Clinical relevance of skeletal muscle abnormalities in patients with cirrhosis.Dig Liver Dis. 2019 11; 51(11):1493-1499.DL
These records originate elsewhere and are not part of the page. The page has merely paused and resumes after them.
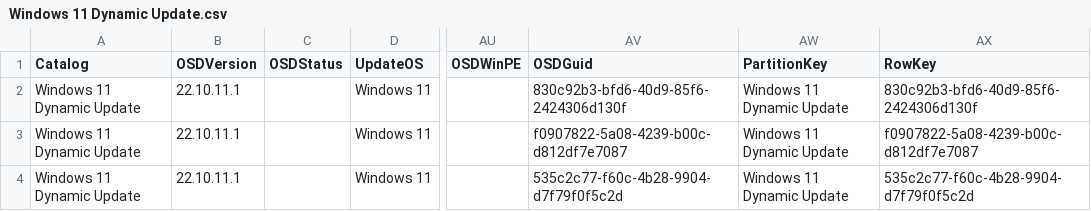
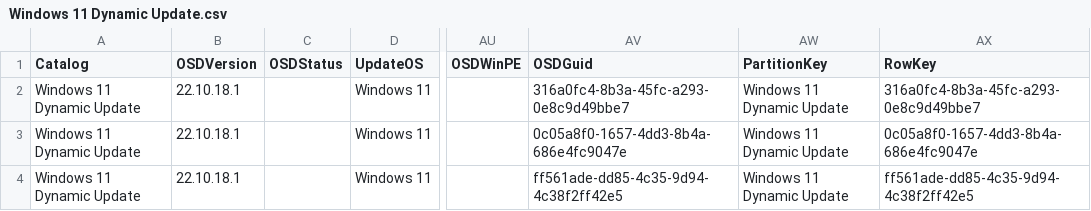
Before and after one commit to OSDeploy/OSDSUS, a CSV file: Catalogs/Windows/Windows 11 Dynamic Update.csv, drawn as a sheet; only a part is shown, gaps mark what is left out; the diff names each change by its address in the sheet, - before the commit and + after, or states it on an @@ line.

```diff
--- a/Catalogs/Windows/Windows 11 Dynamic Update.csv
+++ b/Catalogs/Windows/Windows 11 Dynamic Update.csv
-B2:B4 (OSDVersion): 22.10.11.1
+B2:B4 (OSDVersion): 22.10.18.1
-AV2 (OSDGuid): 830c92b3-bfd6-40d9-85f6-2424306d130f
+AV2 (OSDGuid): 316a0fc4-8b3a-45fc-a293-0e8c9d49bbe7
-AX2 (RowKey): 830c92b3-bfd6-40d9-85f6-2424306d130f
+AX2 (RowKey): 316a0fc4-8b3a-45fc-a293-0e8c9d49bbe7
-AV3 (OSDGuid): f0907822-5a08-4239-b00c-d812df7e7087
+AV3 (OSDGuid): 0c05a8f0-1657-4dd3-8b4a-686e4fc9047e
-AX3 (RowKey): f0907822-5a08-4239-b00c-d812df7e7087
+AX3 (RowKey): 0c05a8f0-1657-4dd3-8b4a-686e4fc9047e
-AV4 (OSDGuid): 535c2c77-f60c-4b28-9904-d7f79f0f5c2d
+AV4 (OSDGuid): ff561ade-dd85-4c35-9d94-4c38f2ff42e5
-AX4 (RowKey): 535c2c77-f60c-4b28-9904-d7f79f0f5c2d
+AX4 (RowKey): ff561ade-dd85-4c35-9d94-4c38f2ff42e5
```
Also changed, not shown: Catalogs/Windows/Windows 10 Dynamic Update.csv, 4 other files.
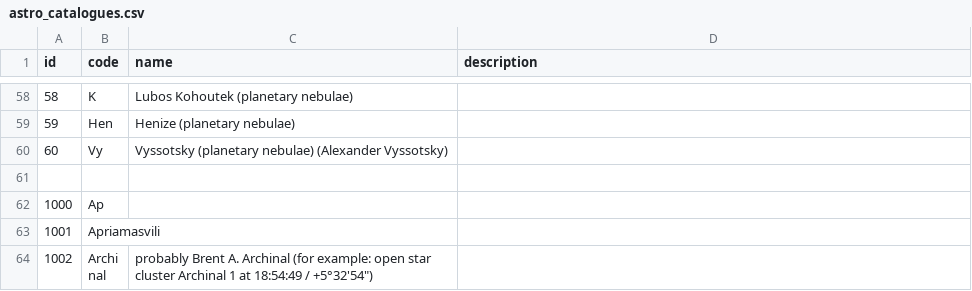
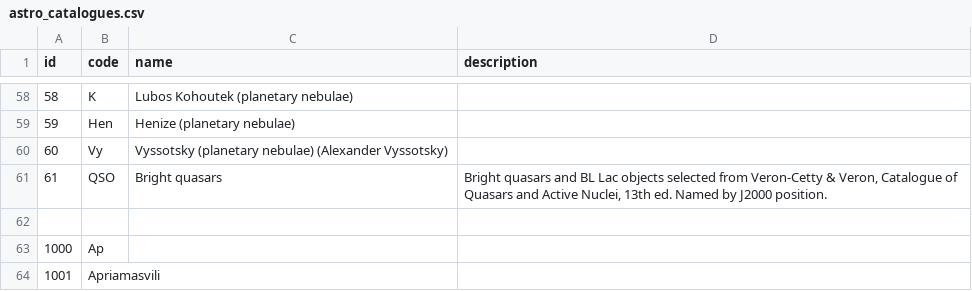
Before and after one commit to skybber/czsky, a CSV file: data/astro_catalogues.csv, drawn as a sheet; only a part is shown, gaps mark what is left out; the shorter side is filled out with more unchanged rows.

Commit message:
Add bright quasars catalogue and DSO list
Quasars were missing in czsky - the HNSKY deep_sky.hnd contains none
and HNSKY offers no quasar supplement.

- Generate HNSKY supplement and "Bright quasars" DSO list (56 objects)
  from Veron-Cetty & Veron 13th ed. (VizieR VII/258) by
  imports/make_bright_quasars.py. Distance is light-travel distance for
  Planck 2018 cosmology.
- New catalogue QSO, objects named by J2000 position (QSO2158-3013),
  original designation stored as common name. 3C 273, Mrk 421 and
  Mrk 501 reuse existing DSOs.
- Supplement is used by chart engine and imported to DB together with
  the DSO list (import_bright_quasars), new tmp_import_bright_quasars
  command for existing databases.
- Quasar type in catalogue and planner filters.
- Simbad search falls back to position match of the same type to avoid
  duplicates of objects without catalogue name; BL Lac maps to QSO.

```diff
--- a/data/astro_catalogues.csv
+++ b/data/astro_catalogues.csv
@@ -60,2 +60,3 @@ id;code;name;description
 60;Vy;Vyssotsky (planetary nebulae) (Alexander Vyssotsky)
+61;QSO;Bright quasars;Bright quasars and BL Lac objects selected from Veron-Cetty & Veron, Catalogue of Quasars and Active Nuclei, 13th ed. Named by J2000 position.
 
```
Also changed, not shown: 17 other files.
Recent advances in body composition evaluation have demonstrated abnormalities in skeletal muscle in patients with cirrhosis. Sarcopenia (severe muscle depletion) and myosteatosis (pathological fat accumulation in muscle) are prevalent muscle abnormalities in patients with cirrhosis that confer poor prognosis. Sarcopenia has become a well-defined factor for adverse clinical outcomes pre- and post-liver transplantation and emerging evidence has suggested the prognostic significance of myosteatosis in predicting mortality and overt hepatic encephalopathy in patients with cirrhosis. Advances in the understating of these muscle abnormalities might help improve therapeutic interventions to correct them and potentially improve outcomes of patients with cirrhosis. Moreover, inclusion of these muscle abnormalities within the current organ allocation policies might lead to a better mortality risk assessment in patients awaiting liver transplant and even to a decrease in the rates of futile liver transplants. This review summarizes the current knowledge regarding the modalities to evaluate skeletal muscle abnormalities in cirrhosis, the incidence and clinical impact of these abnormalities in cirrhosis; existing and potential novel therapeutic strategies are also discussed.